by Bill Kirk, Eagle Tribune (photo by Marlene Checo)
Mayor Dan Rivera's press conference about the spread of the coronavirus in the city quickly turned into a plea for help: a plea to the state for National Guard troops to begin patrolling the city in case of civil unrest caused by the outbreak; a plea to the state attorney general for authority to implement an overnight curfew; and a plea to residents to stay home so they don't spread the virus even further than it has already spread. With five cases of the coronavirus confirmed in the city, Rivera cautioned that infection statistics at this point are pretty much useless. "It has become clear to me that no one has an accurate count of the number of people who have been infected with the virus in Lawrence today," he said, speaking at noon to a small crowd of mostly Spanish media, as well as assorted medical and public safety officials outside the parking garage at Lawrence General Hospital. "The lack of testing early on (means) that people with symptoms were sent home without testing and have been in our community transmitting the virus. Because of this the public health professionals believe that we have community spread here in Lawrence and I believe them. So, you must treat everyone you come in contact with as if they are infected," Rivera added. He noted that the real number of coronavirus cases in Lawrence is probably much closer to 500 than five. Several medical officials who spoke during the press conference agreed. Because of the lack of testing, "the first phase of the epidemic was missed," said Eduardo Haddad, chief of medical affairs at Lawrence General Hospital. "We don't know the prevalence of the disease in the community." He advised people to wear masks when out in public. "If you're going to be in close contact, wear a mask," he said. Dr. Bill Goodman, chief medical officer at Holy Family Hospital, reported that cases are rising as test results start trickling in. The hospital has a drive-up testing facility at its Haverhill campus, where clinicians have conducted some 700 tests, 400 of which have been returned. Of that 400, around 10 percent, or 36 tests, came back as positive.
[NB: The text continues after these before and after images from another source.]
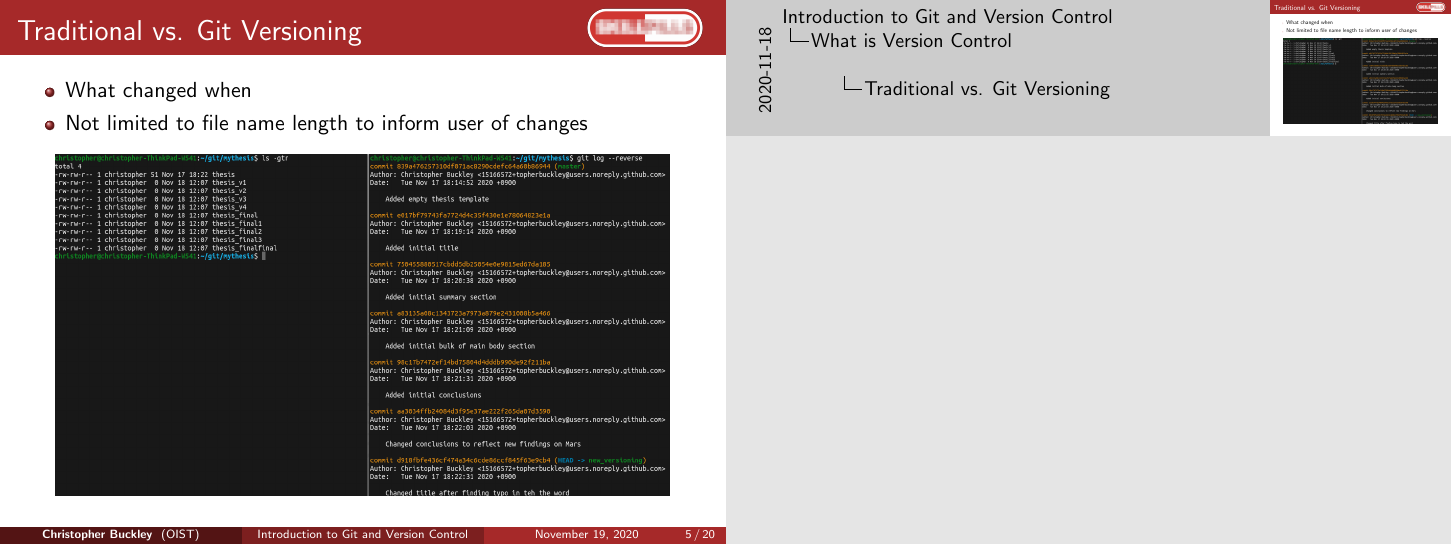
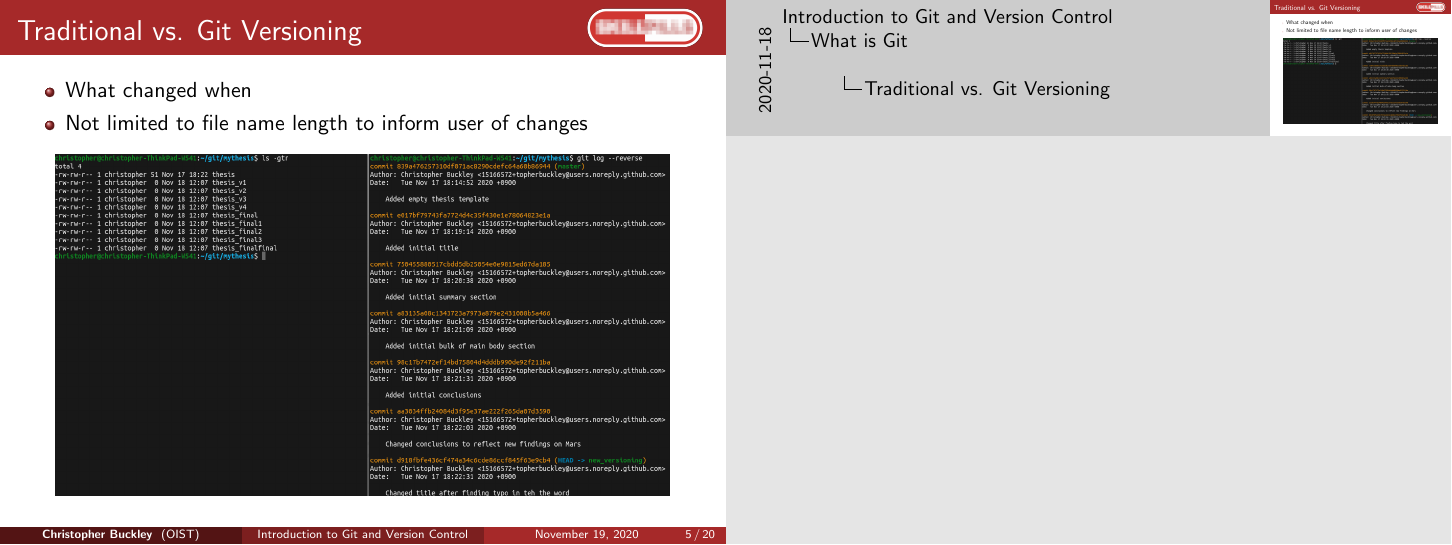
Before and after one commit to oist/skillpill-git, LaTeX slides (day1/lecture.tex): page 5 of 20. Compiled offline with pdfLaTeX.

Commit message:
Changed section to What is Git as it is more than just a repo

```diff
--- a/day1/lecture.tex
+++ b/day1/lecture.tex
@@ -158,7 +158,7 @@ Okinawa Institute of Science and Technology \\ % Your institution for the title
 	\end{itemize}
 }
 
-\section{What is Version Control}
+\section{What is Git}
 
 \begin{frame}[fragile]
 \frametitle{Traditional vs. Git Versioning}
```
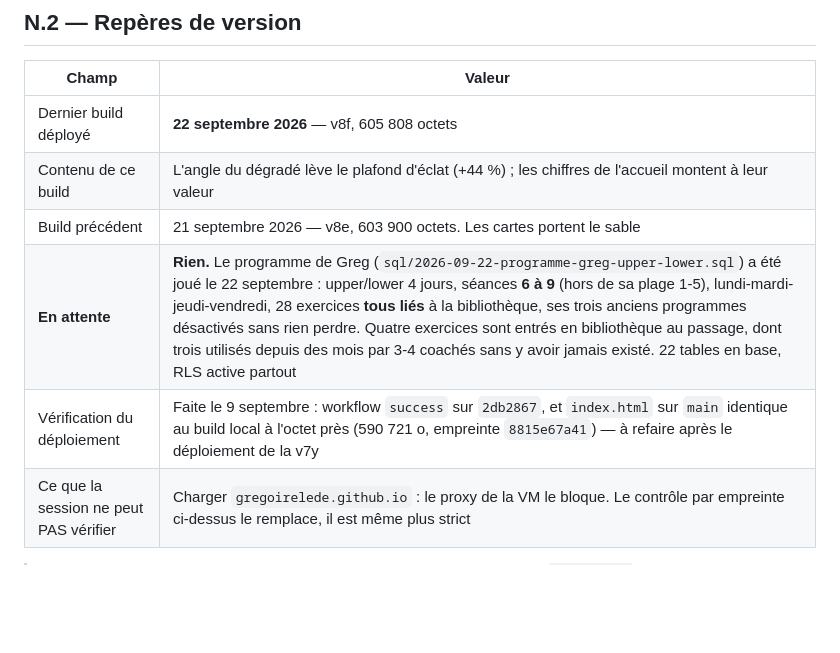
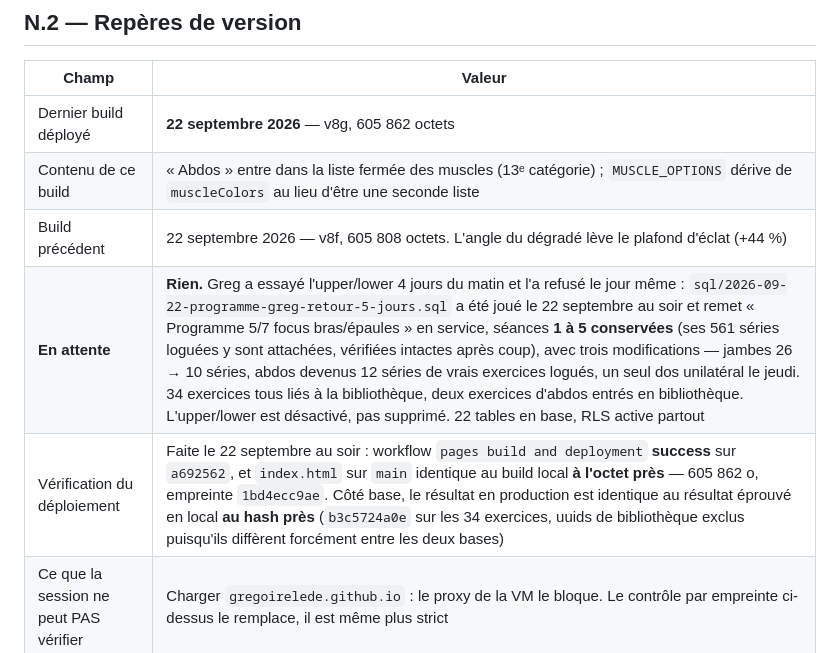
Before and after one commit to gregoirelede/forge-coaching, a Markdown page: CLAUDE.md, the part around the change. GitHub-like rendering; blank space fills up the shorter version.

Commit message:
Repères de version : v8g déployée, programme de Greg joué et recompté
Déploiement vérifié comme la règle n°11 le demande, pas sur un « success » seul :
workflow pages build and deployment en success sur a692562, et index.html sur
main identique au build local à l'octet près — 605 862 o, empreinte 1bd4ecc9ae.

Côté base, le programme joué en production est identique au résultat éprouvé sur
le Postgres local AU HASH PRÈS : b3c5724a0e sur les 34 exercices, uuids de
bibliothèque exclus du calcul puisqu'ils diffèrent forcément entre deux bases.
Les 561 séries loguées de Greg sont toujours là, réparties sur les mêmes 5
séances — c'était le risque de l'opération, il est levé par mesure et non par
raisonnement.

Co-Authored-By: Claude Opus 5 <noreply@anthropic.com>
Claude-Session: https://claude.ai/code/session_01J3qhVGftndjgSrY9kSQFRz

```diff
--- a/CLAUDE.md
+++ b/CLAUDE.md
@@ -2165,11 +2165,11 @@ Le mode de travail est donc **Claude Code sur le web** (`claude.ai/code` ou l'ap
 
 | Champ | Valeur |
 |---|---|
-| Dernier build déployé | **22 septembre 2026** — v8f, 605 808 octets |
-| Contenu de ce build | L'angle du dégradé lève le plafond d'éclat (+44 %) ; les chiffres de l'accueil montent à leur valeur |
-| Build précédent | 21 septembre 2026 — v8e, 603 900 octets. Les cartes portent le sable |
-| **En attente** | **Rien.** Le programme de Greg (`sql/2026-09-22-programme-greg-upper-lower.sql`) a été joué le 22 septembre : upper/lower 4 jours, séances **6 à 9** (hors de sa plage 1-5), lundi-mardi-jeudi-vendredi, 28 exercices **tous liés** à la bibliothèque, ses trois anciens programmes désactivés sans rien perdre. Quatre exercices sont entrés en bibliothèque au passage, dont trois utilisés depuis des mois par 3-4 coachés sans y avoir jamais existé. 22 tables en base, RLS active partout |
-| Vérification du déploiement | Faite le 9 septembre : workflow `success` sur `2db2867`, et `index.html` sur `main` identique au build local à l'octet près (590 721 o, empreinte `8815e67a41`) — à refaire après le déploiement de la v7y |
+| Dernier build déployé | **22 septembre 2026** — v8g, 605 862 octets |
+| Contenu de ce build | « Abdos » entre dans la liste fermée des muscles (13ᵉ catégorie) ; `MUSCLE_OPTIONS` dérive de `muscleColors` au lieu d'être une seconde liste |
+| Build précédent | 22 septembre 2026 — v8f, 605 808 octets. L'angle du dégradé lève le plafond d'éclat (+44 %) |
+| **En attente** | **Rien.** Greg a essayé l'upper/lower 4 jours du matin et l'a refusé le jour même : `sql/2026-09-22-programme-greg-retour-5-jours.sql` a été joué le 22 septembre au soir et remet « Programme 5/7 focus bras/épaules » en service, séances **1 à 5 conservées** (ses 561 séries loguées y sont attachées, vérifiées intactes après coup), avec trois modifications — jambes 26 → 10 séries, abdos devenus 12 séries de vrais exercices logués, un seul dos unilatéral le jeudi. 34 exercices tous liés à la bibliothèque, deux exercices d'abdos entrés en bibliothèque. L'upper/lower est désactivé, pas supprimé. 22 tables en base, RLS active partout |
+| Vérification du déploiement | Faite le 22 septembre au soir : workflow `pages build and deployment` **success** sur `a692562`, et `index.html` sur `main` identique au build local **à l'octet près** — 605 862 o, empreinte `1bd4ecc9ae`. Côté base, le résultat en production est identique au résultat éprouvé en local **au hash près** (`b3c5724a0e` sur les 34 exercices, uuids de bibliothèque exclus puisqu'ils diffèrent forcément entre les deux bases) |
 | Ce que la session ne peut PAS vérifier | Charger `gregoirelede.github.io` : le proxy de la VM le bloque. Le contrôle par empreinte ci-dessus le remplace, il est même plus strict |
 
 > À mettre à jour à chaque déploiement : c'est ce qui te permet de savoir si le `index.html` du repo correspond bien à ce qui est en ligne.
```
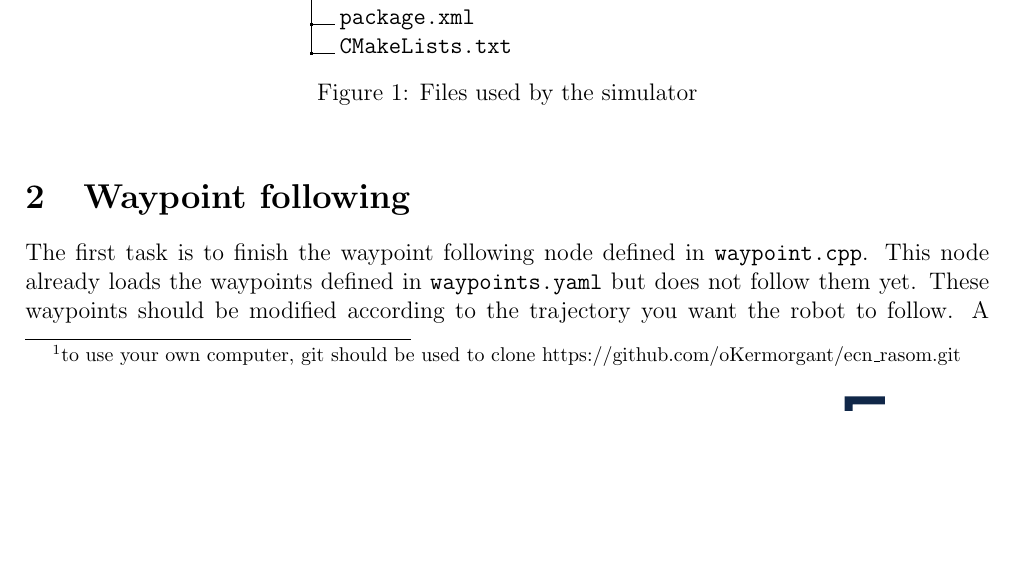
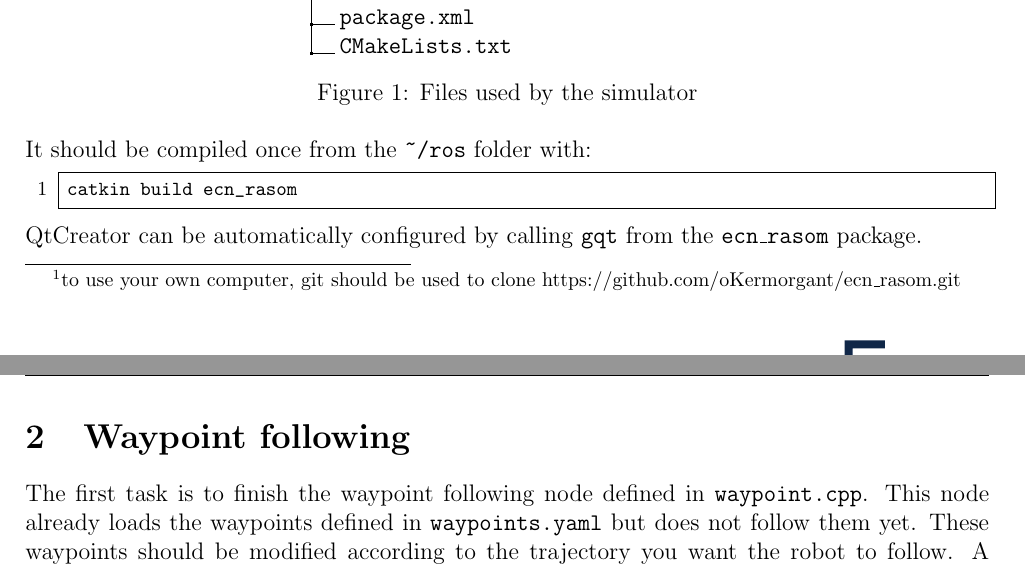
Before and after one commit to oKermorgant/ecn_rasom, a LaTeX document (subject/rasom_lab.tex): part of page 1 of 4 before the commit and two parts of pages 1 and 2 of 4 after it, the two joined at a grey line, cut so that both start at the same text, the shorter picture padded with empty space. The pictures show the PDF file subject/rasom_lab.pdf that the author committed with the source.

Commit message:
update subject / catkin build

```diff
--- a/subject/rasom_lab.tex
+++ b/subject/rasom_lab.tex
@@ -44,6 +47,13 @@ This package has the classical ROS structure:
 %\begin{minipage}{.2\linewidth} ~ \end{minipage}
 \caption{Files used by the simulator}
 \end{figure}
+
+It should be compiled once from the \texttt{\~{}/ros} folder with:
+\begin{bashcodelarge}
+catkin build ecn_rasom
+\end{bashcodelarge}
+QtCreator can be automatically configured by calling \texttt{gqt} from the \texttt{ecn\_rasom} package.
+
 
 %\subsection{First run of Gazebo}
 %
```
Also changed, not shown: subject/rasom_lab.pdf, subject/rasom_lab.tex (5 more changed lines).
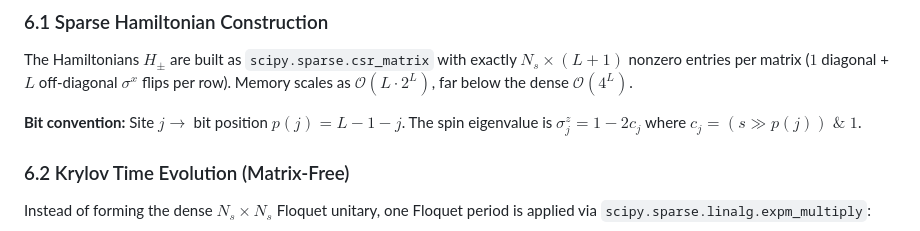
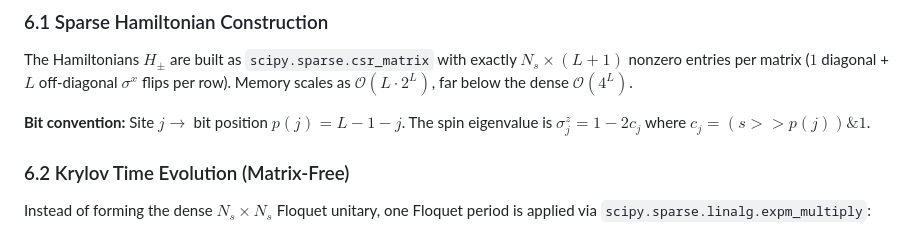
Before and after one commit to Knerdy-got-moves/Many-body-dynamics-in-Floquet-driven-systems, a Markdown page: Entanglement_entropy/KnowledgeBasis_EE.md, the part around the change. GitHub-like rendering.

Commit message:
Fix bit convention formatting in KnowledgeBasis_EE.md
Corrected formatting of bit convention in Hamiltonian construction section.

```diff
--- a/Entanglement_entropy/KnowledgeBasis_EE.md
+++ b/Entanglement_entropy/KnowledgeBasis_EE.md
@@ -223,7 +223,7 @@ This edge-vs-bulk contrast is presented as a two-panel plot and constitutes dire
 
 The Hamiltonians $H_\pm$ are built as `scipy.sparse.csr_matrix` with exactly $N_s \times (L+1)$ nonzero entries per matrix ($1$ diagonal + $L$ off-diagonal $\sigma^x$ flips per row). Memory scales as $\mathcal{O}(L \cdot 2^L)$, far below the dense $\mathcal{O}(4^L)$.
 
-**Bit convention:** Site $j \to$ bit position $p(j) = L - 1 - j$. The spin eigenvalue is $\sigma_j^z = 1 - 2c_j$ where $c_j = (s \gg p(j)) \; \& \; 1$.
+**Bit convention:** Site $j \to$ bit position $p(j) = L - 1 - j$. The spin eigenvalue is $\sigma_j^z = 1 - 2c_j$ where $c_j = (s >> p(j)) \& 1$.
 
 ### 6.2 Krylov Time Evolution (Matrix-Free)
 
```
Dr. Zandra Kelley, chief medical officer at the Greater Lawrence Family Health Center, also cited lack of testing — and slow processing of tests — as problems with the overall outbreak. "We're only just getting our results back," said Kelley, noting that tests had to be sent to the West Coast for processing. Now, tests can be done locally, improving the amount of time it takes for results to come back. But in many ways, she said, it's too late. "We believe there are a lot of people with coronavirus walking around the neighborhoods," she said. "Some will just have a cold. Others will get very ill after about a week." She said even people with symptoms might not get testing in the coming weeks because "the supply of tests is low." She repeated what became the mantra of the press conference: "Stay home." Or, as Rivera stated in Spanish a dozen or so times: "Quédate en tu casa."